A case before the Supreme Court has sparked an intriguing argument regarding public schools, free speech and student rights.

In 2002, a high-school senior unfurled a 14-foot banner that read “Bong Hits 4 Jesus” across the street from the Juneau, Alaska, high school. The principal considered it a pro-drug message and suspended the teen.

The former student’s lawyer, however, is arguing that Joseph Frederick was conducting a free-speech experiment using a nonsensical message that was not meant to condone drug use.

It is up to the justices to determine the truth and make a decision that could affect students nationwide for years to come.

Frederick’s attorney contends the case is entirely about free speech, not illegal drug use.

The former principal’s attorney — who happens to be former independent counsel Kenneth Starr — said Deborah Morse made a reasonable interpretation when she read the banner.

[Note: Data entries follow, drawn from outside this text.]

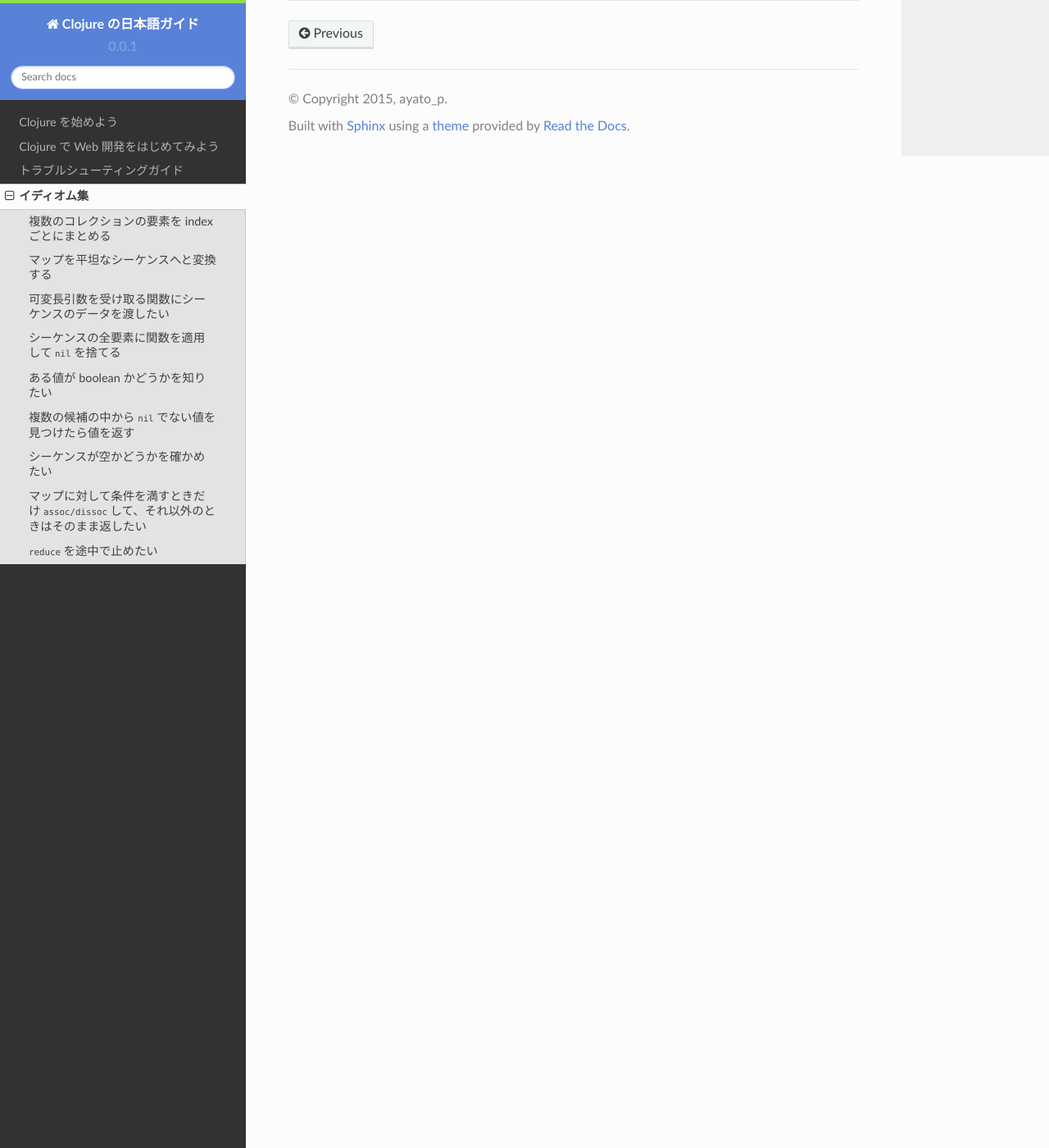
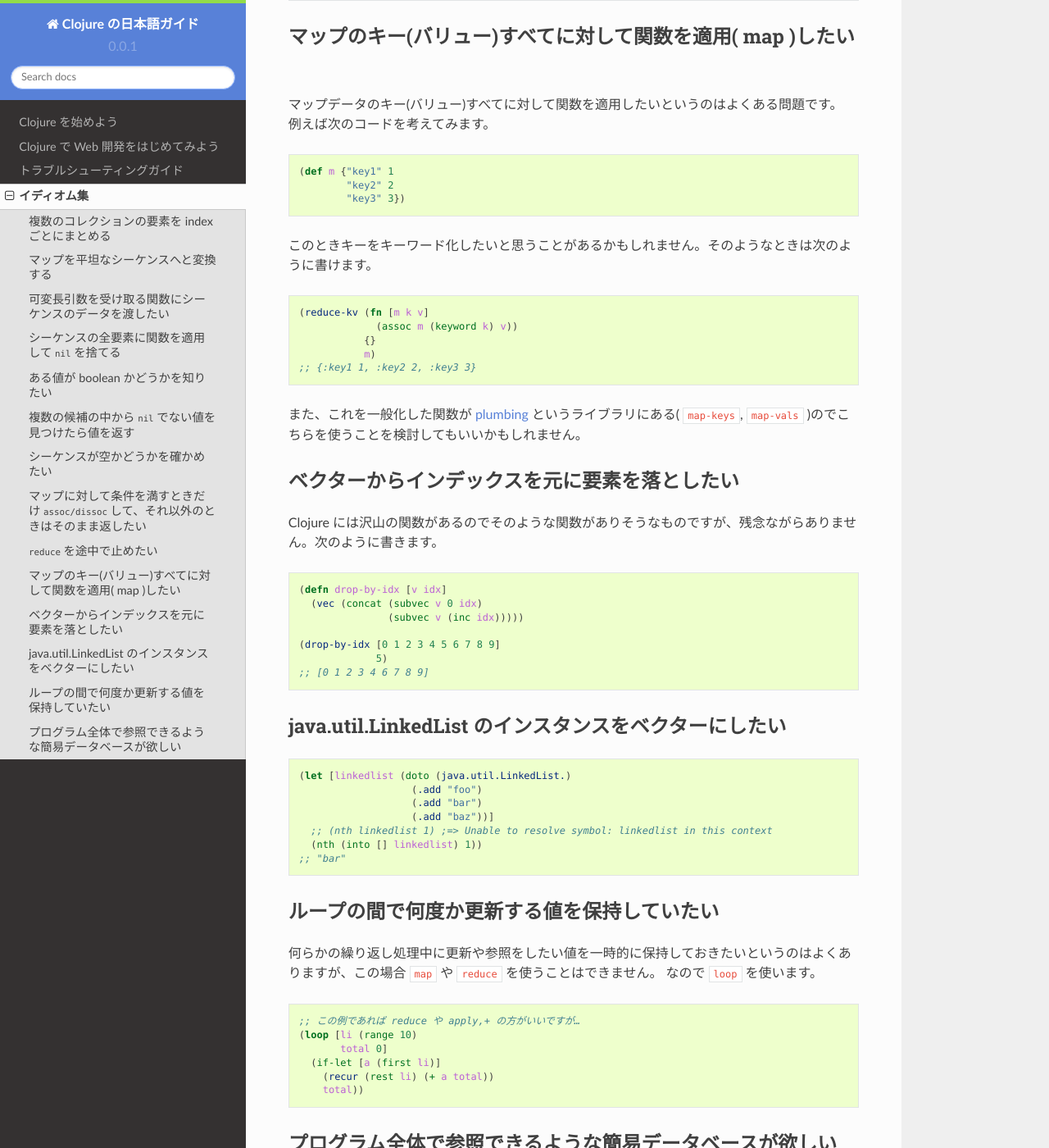
Before and after one commit to ayato-p/clojure-beginner, a Sphinx documentation site: the page built from source/idioms/index.rst, in a window 1280 px wide and 1400 px high, scrolled down 3889 px. Shown: the whole window at 82% size. Built offline with Sphinx 7.4.7 and the Read the Docs theme 2.0.0, drawn with Linux system fonts in a browser that asks for light colours; pages that are not in the unit, such as notebooks, are missing from menus; some of the changed text lies outside the part shown.

Commit message:
Update idioms :rocket:

```diff
--- a/source/idioms/index.rst
+++ b/source/idioms/index.rst
@@ -199,3 +201,95 @@
                 (* acc x)))
             1
             (cycle [9 8 7 6 5 4 3 2 1 0]))
+
+マップのキー(バリュー)すべてに対して関数を適用( map )したい
+-----------------------------------------------------------
+
+マップデータのキー(バリュー)すべてに対して関数を適用したいというのはよくある問題です。
+例えば次のコードを考えてみます。
+
+.. sourcecode:: clojure
+
+    (def m {"key1" 1
+            "key2" 2
+            "key3" 3})
+
+このときキーをキーワード化したいと思うことがあるかもしれません。そのようなときは次のように書けます。
+
+.. sourcecode:: clojure
+
+    (reduce-kv (fn [m k v]
+                 (assoc m (keyword k) v))
+               {}
+               m)
+    ;; {:key1 1, :key2 2, :key3 3}
+
+また、これを一般化した関数が
+`plumbing <https://github.com/plumatic/plumbing>`__
+というライブラリにある( ``map-keys``, ``map-vals``
+)のでこちらを使うことを検討してもいいかもしれません。
+
+ベクターからインデックスを元に要素を落としたい
+----------------------------------------------
+
+Clojure
+には沢山の関数があるのでそのような関数がありそうなものですが、残念ながらありません。次のように書きます。
+
+.. sourcecode:: clojure
+
+    (defn drop-by-idx [v idx]
+      (vec (concat (subvec v 0 idx)
+                   (subvec v (inc idx)))))
+
+    (drop-by-idx [0 1 2 3 4 5 6 7 8 9]
+                 5)
+    ;; [0 1 2 3 4 6 7 8 9]
+
+java.util.LinkedList のインスタンスをベクターにしたい
+-----------------------------------------------------
+
+.. sourcecode:: clojure
+
+    (let [linkedlist (doto (java.util.LinkedList.)
+                       (.add "foo")
+                       (.add "bar")
+                       (.add "baz"))]
+      ;; (nth linkedlist 1) ;=> Unable to resolve symbol: linkedlist in this context
+      (nth (into [] linkedlist) 1))
+    ;; "bar"
+
+ループの間で何度か更新する値を保持していたい
+--------------------------------------------
+
+何らかの繰り返し処理中に更新や参照をしたい値を一時的に保持しておきたいというのはよくありますが、この場合
+``map`` や ``reduce`` を使うことはできません。 なので ``loop``
+を使います。
+
+.. sourcecode:: clojure
+
+    ;; この例であれば reduce や apply,+ の方がいいですが…
+    (loop [li (range 10)
+           total 0]
+      (if-let [a (first li)]
+        (recur (rest li) (+ a total))
+        total))
+
+プログラム全体で参照できるような簡易データベースが欲しい
+--------------------------------------------------------
+
+レキシカルスコープを使って ``java.util.Map``
+のインスタンスを束縛してしまうという方法があります。
+
+(あまり推奨するわけではないですが、こういう方法があるというくらいで知っておいても良いかもしれません)
+
+.. sourcecode:: clojure
+
+    (let [^java.util.Map +easy-database+ (java.util.Collections/synchronizedMap (java.util.WeakHashMap.))]
+      (defn set-data [key val]
+        (.put +easy-database+ key val))
+      (defn get-data [key]
+        (.get +easy-database+ key)))
+
+    (set-data :foo 1)
+    (get-data :foo)
+    ;; 1
```
Also changed, not shown: other parts of source/idioms/index.rst (+2 -0 lines), source/idioms/index.org (+82 -0 lines).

It’s difficult to argue against either point.

Students attending public schools don’t have the same rights as adults, but they do not lose all constitutional protections once on school property.

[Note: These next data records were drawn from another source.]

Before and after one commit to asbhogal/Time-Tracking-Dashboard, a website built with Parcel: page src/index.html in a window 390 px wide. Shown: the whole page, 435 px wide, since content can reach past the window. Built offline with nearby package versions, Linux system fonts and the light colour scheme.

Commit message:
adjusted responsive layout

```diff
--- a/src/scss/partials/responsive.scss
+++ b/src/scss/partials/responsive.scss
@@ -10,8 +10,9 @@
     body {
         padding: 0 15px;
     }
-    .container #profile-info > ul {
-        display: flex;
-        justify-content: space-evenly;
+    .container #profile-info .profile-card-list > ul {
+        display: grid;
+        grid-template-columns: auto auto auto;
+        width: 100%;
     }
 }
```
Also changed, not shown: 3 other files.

In this case, the student’s argument is suspect because he acknowledges he unfurled the banner just as television cameras, there to watch the Olympic torch pass through the city, focused on the site. He admitted he was trying to provoke a reaction from school administrators, with whom he had feuded.

It sounds like a childish prank, but Frederick’s immature actions sparked a serious debate regarding students’ free-speech rights and school officials’ ability to enforce rules.

This is a fascinating case for the Supreme Court, and students and adults should watch it closely.